What you will do: The lines of the records that include "README" should all be copied.

··· Extracted records

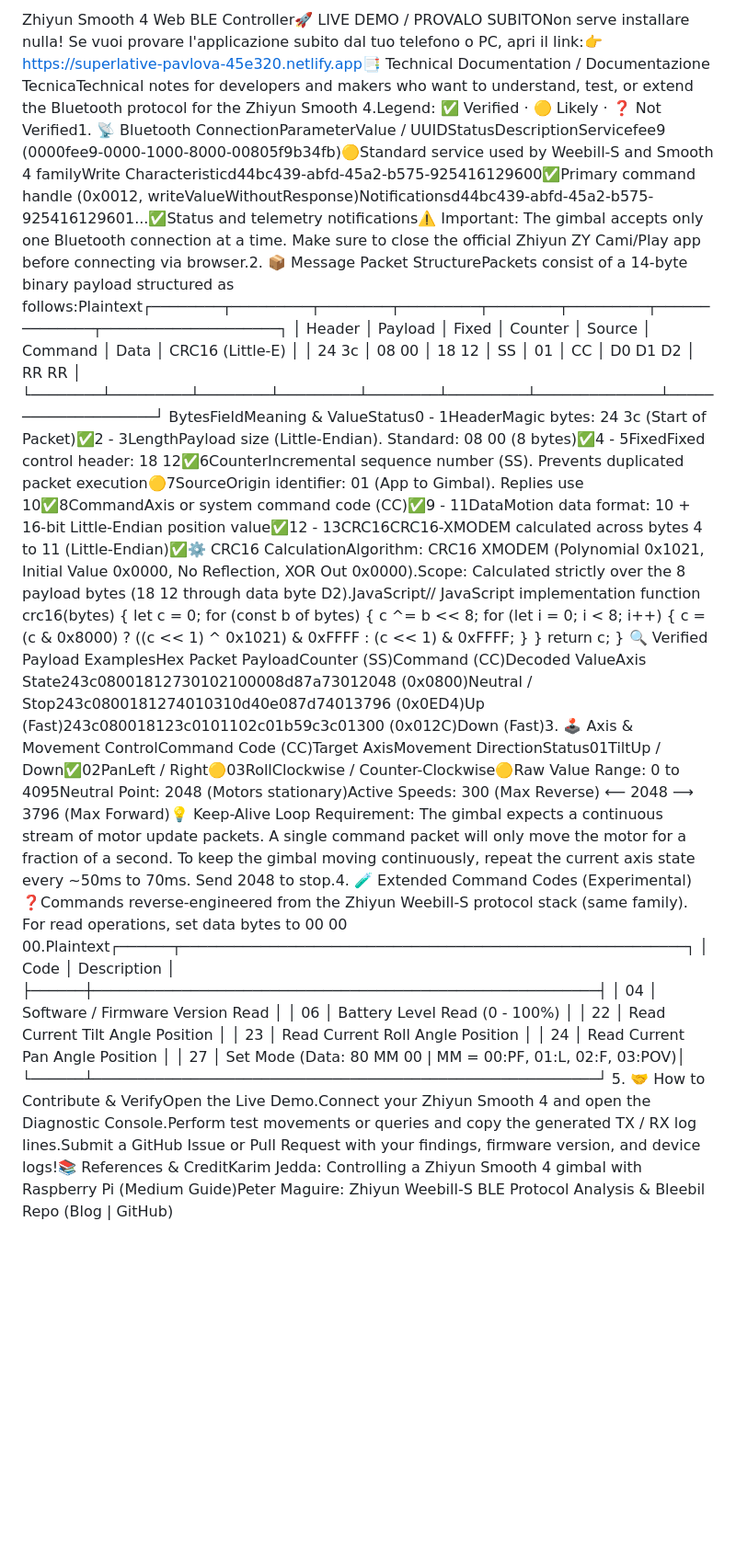
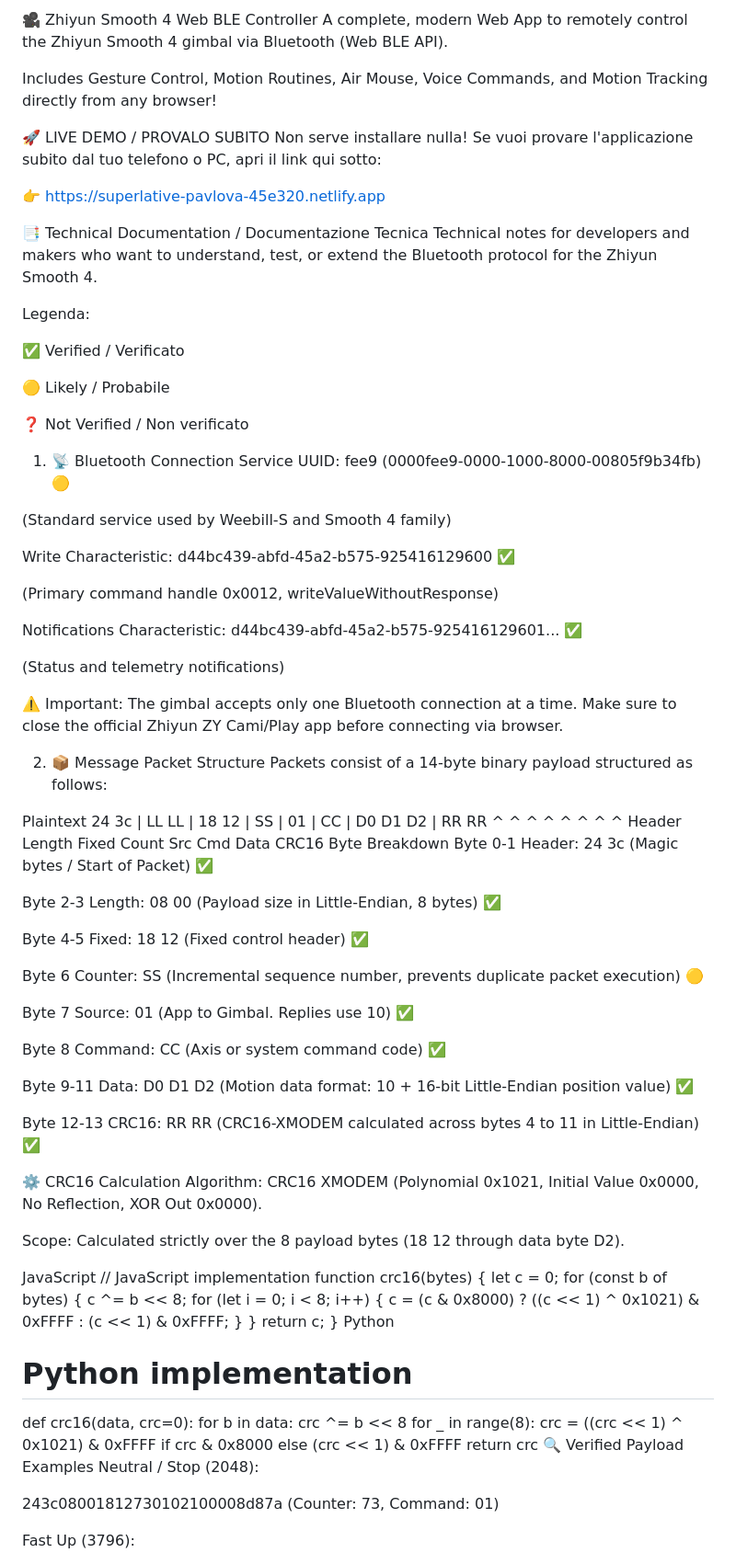
Before and after one commit to Oviso00123/Gimbal-Zhiyun-smooth-4-Web-Controller-, a Markdown page: README.md, the part around one of its changes. Shown at 92% size. GitHub-like rendering; blank space fills up the shorter version.

Commit message:
Revise README with updated features and documentation
Updated README to enhance documentation and add new features.

```diff
--- a/README.md
+++ b/README.md
@@ -1,8 +1,70 @@
-Zhiyun Smooth 4 Web BLE Controller🚀 LIVE DEMO / PROVALO SUBITONon serve installare nulla! Se vuoi provare l'applicazione subito dal tuo telefono o PC, apri il link:👉 https://superlative-pavlova-45e320.netlify.app📑 Technical Documentation / Documentazione TecnicaTechnical notes for developers and makers who want to understand, test, or extend the Bluetooth protocol for the Zhiyun Smooth 4.Legend: ✅ Verified · 🟡 Likely · ❓ Not Verified1. 📡 Bluetooth ConnectionParameterValue / UUIDStatusDescriptionServicefee9 (0000fee9-0000-1000-8000-00805f9b34fb)🟡Standard service used by Weebill-S and Smooth 4 familyWrite Characteristicd44bc439-abfd-45a2-b575-925416129600✅Primary command handle (0x0012, writeValueWithoutResponse)Notificationsd44bc439-abfd-45a2-b575-925416129601...✅Status and telemetry notifications⚠️ Important: The gimbal accepts only one Bluetooth connection at a time. Make sure to close the official Zhiyun ZY Cami/Play app before connecting via browser.2. 📦 Message Packet StructurePackets consist of a 14-byte binary payload structured as follows:Plaintext┌────────┬─────────┬────────┬─────────┬────────┬─────────┬──────────────┬────────────────────┐
-│ Header │ Payload │ Fixed  │ Counter │ Source │ Command │     Data     │  CRC16 (Little-E)  │
-│ 24 3c  │  08 00  │ 18 12  │   SS    │   01   │   CC    │  D0 D1 D2    │       RR RR        │
-└────────┴─────────┴────────┴─────────┴────────┴─────────┴──────────────┴────────────────────┘
-BytesFieldMeaning & ValueStatus0 - 1HeaderMagic bytes: 24 3c (Start of Packet)✅2 - 3LengthPayload size (Little-Endian). Standard: 08 00 (8 bytes)✅4 - 5FixedFixed control header: 18 12✅6CounterIncremental sequence number (SS). Prevents duplicated packet execution🟡7SourceOrigin identifier: 01 (App to Gimbal). Replies use 10✅8CommandAxis or system command code (CC)✅9 - 11DataMotion data format: 10 + 16-bit Little-Endian position value✅12 - 13CRC16CRC16-XMODEM calculated across bytes 4 to 11 (Little-Endian)✅⚙️ CRC16 CalculationAlgorithm: CRC16 XMODEM (Polynomial 0x1021, Initial Value 0x0000, No Reflection, XOR Out 0x0000).Scope: Calculated strictly over the 8 payload bytes (18 12 through data byte D2).JavaScript// JavaScript implementation
+🎥 Zhiyun Smooth 4 Web BLE Controller
+A complete, modern Web App to remotely control the Zhiyun Smooth 4 gimbal via Bluetooth (Web BLE API).
+
+Includes Gesture Control, Motion Routines, Air Mouse, Voice Commands, and Motion Tracking directly from any browser!
+
+🚀 LIVE DEMO / PROVALO SUBITO
+Non serve installare nulla! Se vuoi provare l'applicazione subito dal tuo telefono o PC, apri il link qui sotto:
+
+👉 https://superlative-pavlova-45e320.netlify.app
+
+📑 Technical Documentation / Documentazione Tecnica
+Technical notes for developers and makers who want to understand, test, or extend the Bluetooth protocol for the Zhiyun Smooth 4.
+
+Legenda:
+
+✅ Verified / Verificato
+
+🟡 Likely / Probabile
+
+❓ Not Verified / Non verificato
+
+1. 📡 Bluetooth Connection
+Service UUID: fee9 (0000fee9-0000-1000-8000-00805f9b34fb) 🟡
+
+(Standard service used by Weebill-S and Smooth 4 family)
+
+Write Characteristic: d44bc439-abfd-45a2-b575-925416129600 ✅
+
+(Primary command handle 0x0012, writeValueWithoutResponse)
+
+Notifications Characteristic: d44bc439-abfd-45a2-b575-925416129601... ✅
+
+(Status and telemetry notifications)
+
+⚠️ Important: The gimbal accepts only one Bluetooth connection at a time. Make sure to close the official Zhiyun ZY Cami/Play app before connecting via browser.
+
+2. 📦 Message Packet Structure
+Packets consist of a 14-byte binary payload structured as follows:
+
+Plaintext
+24 3c | LL LL | 18 12 | SS | 01 | CC | D0 D1 D2 | RR RR
+  ^       ^       ^     ^    ^    ^       ^          ^
+Header Length  Fixed Count Src  Cmd    Data      CRC16
+Byte Breakdown
+Byte 0-1 Header: 24 3c (Magic bytes / Start of Packet) ✅
+
+Byte 2-3 Length: 08 00 (Payload size in Little-Endian, 8 bytes) ✅
+
+Byte 4-5 Fixed: 18 12 (Fixed control header) ✅
+
+Byte 6 Counter: SS (Incremental sequence number, prevents duplicate packet execution) 🟡
+
+Byte 7 Source: 01 (App to Gimbal. Replies use 10) ✅
+
+Byte 8 Command: CC (Axis or system command code) ✅
+
+Byte 9-11 Data: D0 D1 D2 (Motion data format: 10 + 16-bit Little-Endian position value) ✅
+
+Byte 12-13 CRC16: RR RR (CRC16-XMODEM calculated across bytes 4 to 11 in Little-Endian) ✅
+
+⚙️ CRC16 Calculation
+Algorithm: CRC16 XMODEM (Polynomial 0x1021, Initial Value 0x0000, No Reflection, XOR Out 0x0000).
+
+Scope: Calculated strictly over the 8 payload bytes (18 12 through data byte D2).
+
+JavaScript
+// JavaScript implementation
 function crc16(bytes) {
   let c = 0;
   for (const b of bytes) {
@@ -13,14 +75,18 @@ function crc16(bytes) {
   }
   return c;
 }
-🔍 Verified Payload ExamplesHex Packet PayloadCounter (SS)Command (CC)Decoded ValueAxis State243c08001812730102100008d87a73012048 (0x0800)Neutral / Stop243c0800181274010310d40e087d74013796 (0x0ED4)Up (Fast)243c080018123c0101102c01b59c3c01300 (0x012C)Down (Fast)3. 🕹️ Axis & Movement ControlCommand Code (CC)Target AxisMovement DirectionStatus01TiltUp / Down✅02PanLeft / Right🟡03RollClockwise / Counter-Clockwise🟡Raw Value Range: 0 to 4095Neutral Point: 2048 (Motors stationary)Active Speeds: 300 (Max Reverse) ⟵ 2048 ⟶ 3796 (Max Forward)💡 Keep-Alive Loop Requirement: The gimbal expects a continuous stream of motor update packets. A single command packet will only move the motor for a fraction of a second. To keep the gimbal moving continuously, repeat the current axis state every ~50ms to 70ms. Send 2048 to stop.4. 🧪 Extended Command Codes (Experimental) ❓Commands reverse-engineered from the Zhiyun Weebill-S protocol stack (same family). For read operations, set data bytes to 00 00 00.Plaintext┌──────┬─────────────────────────────────────────────────────────┐
-│ Code │ Description                                             │
-├──────┼─────────────────────────────────────────────────────────┤
-│  04  │ Software / Firmware Version Read                        │
-│  06  │ Battery Level Read (0 - 100%)                           │
-│  22  │ Read Current Tilt Angle Position                        │
-│  23  │ Read Current Roll Angle Position                        │
-│  24  │ Read Current Pan Angle Position                         │
-│  27  │ Set Mode (Data: 80 MM 00 | MM = 00:PF, 01:L, 02:F, 03:POV)│
-└──────┴─────────────────────────────────────────────────────────┘
-5. 🤝 How to Contribute & VerifyOpen the Live Demo.Connect your Zhiyun Smooth 4 and open the Diagnostic Console.Perform test movements or queries and copy the generated TX / RX log lines.Submit a GitHub Issue or Pull Request with your findings, firmware version, and device logs!📚 References & CreditKarim Jedda: Controlling a Zhiyun Smooth 4 gimbal with Raspberry Pi (Medium Guide)Peter Maguire: Zhiyun Weebill-S BLE Protocol Analysis & Bleebil Repo (Blog | GitHub)
+Python
+# Python implementation
+def crc16(data, crc=0):
+    for b in data:
+        crc ^= b << 8
+        for _ in range(8):
+            crc = ((crc << 1) ^ 0x1021) & 0xFFFF if crc & 0x8000 else (crc << 1) & 0xFFFF
+    return crc
+🔍 Verified Payload Examples
+Neutral / Stop (2048):
+
+243c08001812730102100008d87a (Counter: 73, Command: 01)
+
+Fast Up (3796):
+
```
Also changed, not shown: other parts of README.md (+50 -0 lines).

······

Task output:
Before and after one commit to Oviso00123/Gimbal-Zhiyun-smooth-4-Web-Controller-, a Markdown page: README.md, the part around one of its changes. Shown at 92% size. GitHub-like rendering; blank space fills up the shorter version.
Revise README with updated features and documentation
Updated README to enhance documentation and add new features.
--- a/README.md
+++ b/README.md
Also changed, not shown: other parts of README.md (+50 -0 lines).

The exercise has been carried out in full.